_Task prompt_. Copy each line of the entries that includes the word "import".

Records excerpted from a collection:
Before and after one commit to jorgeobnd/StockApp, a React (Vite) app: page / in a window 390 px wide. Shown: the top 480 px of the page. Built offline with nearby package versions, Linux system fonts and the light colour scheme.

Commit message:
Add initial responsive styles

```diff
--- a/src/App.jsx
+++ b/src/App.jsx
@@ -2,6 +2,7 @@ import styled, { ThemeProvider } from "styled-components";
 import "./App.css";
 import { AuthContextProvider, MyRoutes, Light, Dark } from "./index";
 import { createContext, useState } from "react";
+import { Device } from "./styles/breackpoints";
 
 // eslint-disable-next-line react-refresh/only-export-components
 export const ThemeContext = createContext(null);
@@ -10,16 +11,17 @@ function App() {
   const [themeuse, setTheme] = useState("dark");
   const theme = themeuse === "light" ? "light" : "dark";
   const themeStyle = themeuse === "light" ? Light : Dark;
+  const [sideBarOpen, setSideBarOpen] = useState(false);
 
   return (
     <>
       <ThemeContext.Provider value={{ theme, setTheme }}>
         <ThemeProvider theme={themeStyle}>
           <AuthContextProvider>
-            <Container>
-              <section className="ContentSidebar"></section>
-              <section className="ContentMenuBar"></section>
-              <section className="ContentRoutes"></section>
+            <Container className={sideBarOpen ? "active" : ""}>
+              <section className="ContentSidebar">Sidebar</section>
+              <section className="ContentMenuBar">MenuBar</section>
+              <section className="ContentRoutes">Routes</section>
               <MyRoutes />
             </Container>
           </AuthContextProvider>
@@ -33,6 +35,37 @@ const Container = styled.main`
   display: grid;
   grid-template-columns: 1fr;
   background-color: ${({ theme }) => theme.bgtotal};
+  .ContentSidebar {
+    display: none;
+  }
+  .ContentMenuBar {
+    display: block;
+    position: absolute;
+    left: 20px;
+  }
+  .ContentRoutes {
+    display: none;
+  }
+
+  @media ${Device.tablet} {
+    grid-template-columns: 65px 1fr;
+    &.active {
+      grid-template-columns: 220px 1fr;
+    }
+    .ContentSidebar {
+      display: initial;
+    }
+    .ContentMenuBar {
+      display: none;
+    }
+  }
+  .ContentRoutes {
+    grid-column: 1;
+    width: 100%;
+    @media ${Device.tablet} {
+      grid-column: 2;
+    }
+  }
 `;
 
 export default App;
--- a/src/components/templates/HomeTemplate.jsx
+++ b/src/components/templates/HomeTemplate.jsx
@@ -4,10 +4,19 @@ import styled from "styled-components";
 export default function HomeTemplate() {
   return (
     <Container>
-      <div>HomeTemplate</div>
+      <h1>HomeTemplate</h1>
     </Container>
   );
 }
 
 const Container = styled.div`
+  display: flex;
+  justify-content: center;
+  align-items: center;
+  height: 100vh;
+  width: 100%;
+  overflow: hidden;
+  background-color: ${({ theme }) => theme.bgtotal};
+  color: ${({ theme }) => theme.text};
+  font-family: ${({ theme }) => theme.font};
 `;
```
...
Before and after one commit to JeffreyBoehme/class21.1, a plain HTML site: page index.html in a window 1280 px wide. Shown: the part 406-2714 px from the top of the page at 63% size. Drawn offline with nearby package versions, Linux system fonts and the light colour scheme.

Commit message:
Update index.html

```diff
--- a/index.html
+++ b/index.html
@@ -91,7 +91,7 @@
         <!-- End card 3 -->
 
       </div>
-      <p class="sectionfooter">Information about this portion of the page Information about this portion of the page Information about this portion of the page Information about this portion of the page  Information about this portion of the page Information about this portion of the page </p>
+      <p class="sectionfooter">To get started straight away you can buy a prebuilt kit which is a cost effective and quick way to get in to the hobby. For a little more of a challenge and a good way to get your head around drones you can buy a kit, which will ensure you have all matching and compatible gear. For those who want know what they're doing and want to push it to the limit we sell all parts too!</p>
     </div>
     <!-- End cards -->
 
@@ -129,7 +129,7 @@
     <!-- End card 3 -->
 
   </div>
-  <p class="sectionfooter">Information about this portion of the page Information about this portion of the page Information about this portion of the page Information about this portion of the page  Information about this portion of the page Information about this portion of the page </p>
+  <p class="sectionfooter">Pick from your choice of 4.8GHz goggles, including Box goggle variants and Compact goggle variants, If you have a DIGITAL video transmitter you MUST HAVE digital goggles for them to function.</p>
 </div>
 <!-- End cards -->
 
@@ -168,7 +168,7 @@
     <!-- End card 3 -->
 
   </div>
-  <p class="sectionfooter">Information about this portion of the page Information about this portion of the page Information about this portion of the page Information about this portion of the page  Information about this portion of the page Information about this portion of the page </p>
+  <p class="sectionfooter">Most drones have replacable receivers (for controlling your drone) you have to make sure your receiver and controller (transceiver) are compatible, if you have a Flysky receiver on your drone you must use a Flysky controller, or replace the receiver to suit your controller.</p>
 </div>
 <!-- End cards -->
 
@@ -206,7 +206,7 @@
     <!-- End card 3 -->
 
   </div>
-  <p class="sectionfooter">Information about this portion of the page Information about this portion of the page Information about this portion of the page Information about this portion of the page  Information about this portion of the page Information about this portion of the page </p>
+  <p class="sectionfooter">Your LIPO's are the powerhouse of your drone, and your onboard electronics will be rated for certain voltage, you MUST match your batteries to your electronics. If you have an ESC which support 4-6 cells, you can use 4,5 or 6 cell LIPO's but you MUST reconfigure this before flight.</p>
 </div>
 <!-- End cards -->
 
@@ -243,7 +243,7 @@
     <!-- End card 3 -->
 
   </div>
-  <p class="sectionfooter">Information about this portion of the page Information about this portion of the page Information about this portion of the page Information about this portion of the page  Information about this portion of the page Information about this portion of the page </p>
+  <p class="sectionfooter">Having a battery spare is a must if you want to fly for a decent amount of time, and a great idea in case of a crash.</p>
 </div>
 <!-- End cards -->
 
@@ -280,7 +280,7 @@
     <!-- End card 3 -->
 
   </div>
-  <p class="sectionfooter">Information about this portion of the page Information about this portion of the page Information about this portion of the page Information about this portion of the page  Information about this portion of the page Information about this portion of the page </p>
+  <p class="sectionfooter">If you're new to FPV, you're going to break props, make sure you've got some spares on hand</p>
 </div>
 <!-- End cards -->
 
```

_Task response_.
@@ -2,6 +2,7 @@ import styled, { ThemeProvider } from "styled-components";
 import "./App.css";
 import { AuthContextProvider, MyRoutes, Light, Dark } from "./index";
 import { createContext, useState } from "react";
+import { Device } from "./styles/breackpoints";
@@ -4,10 +4,19 @@ import styled from "styled-components";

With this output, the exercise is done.